- **Goal of the exercise**
How many of the lines below have "fonts" in them? Say the number and nothing more.

Web page revision data:
- - -
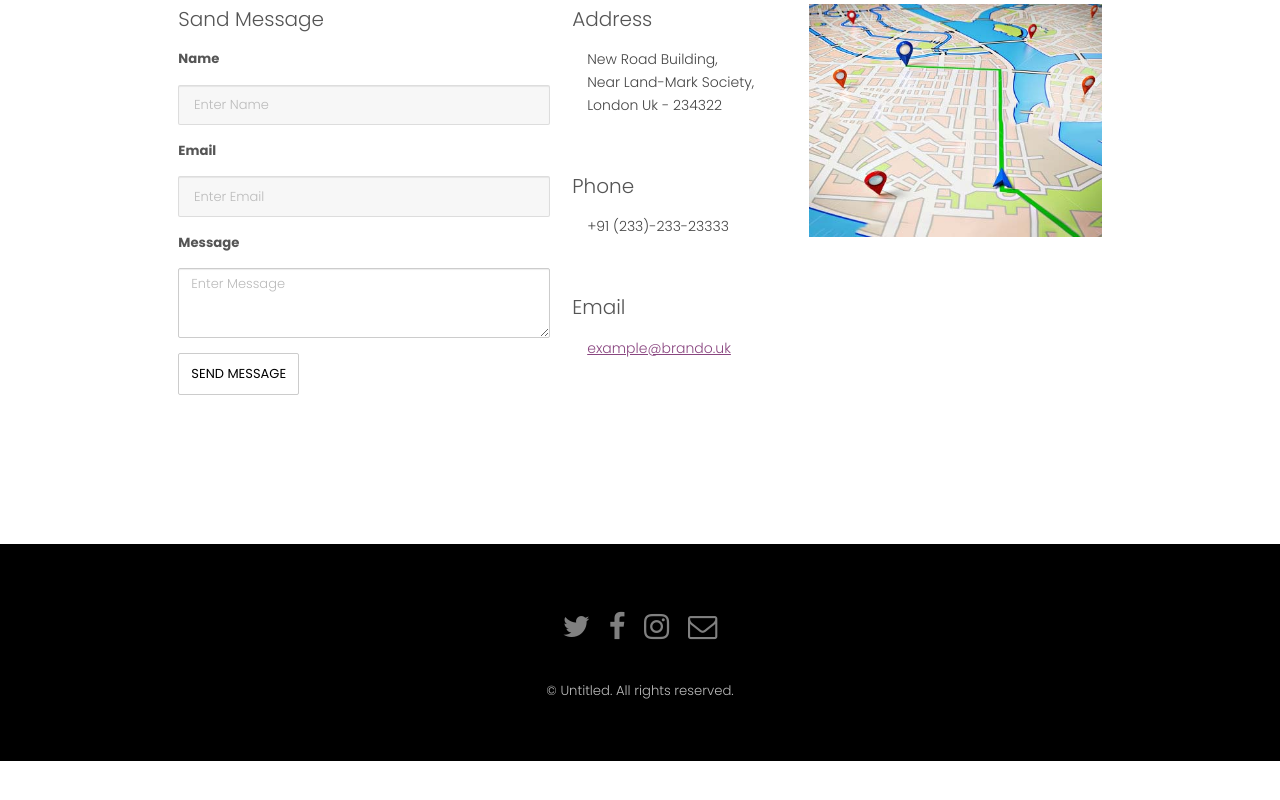
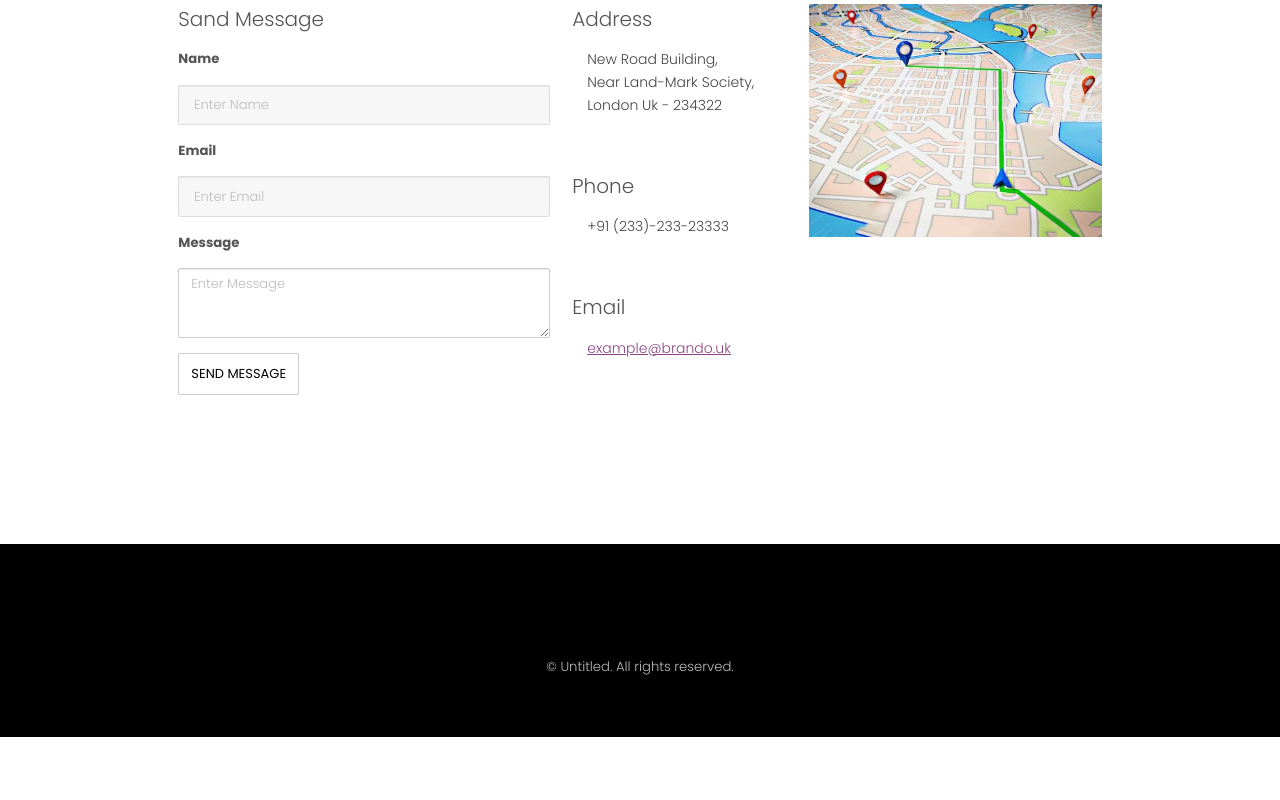
Before and after one commit to bravekjel/bravewedding.gitbub.io, a plain HTML site: page index.html in a window 1280 px wide. Shown: the part 3533-4333 px from the top of the page. Drawn offline with Linux system fonts and the light colour scheme.

Commit message:
Update main.css

```diff
--- a/main.css
+++ b/main.css
@@ -1,5 +1,4 @@
 @charset "UTF-8";
-@import url(font-awesome.min.css);
 @import url("https://fonts.googleapis.com/css?family=Poppins:300,400,500,600,700");
 
 /*
```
- - -
- **Answer section**
2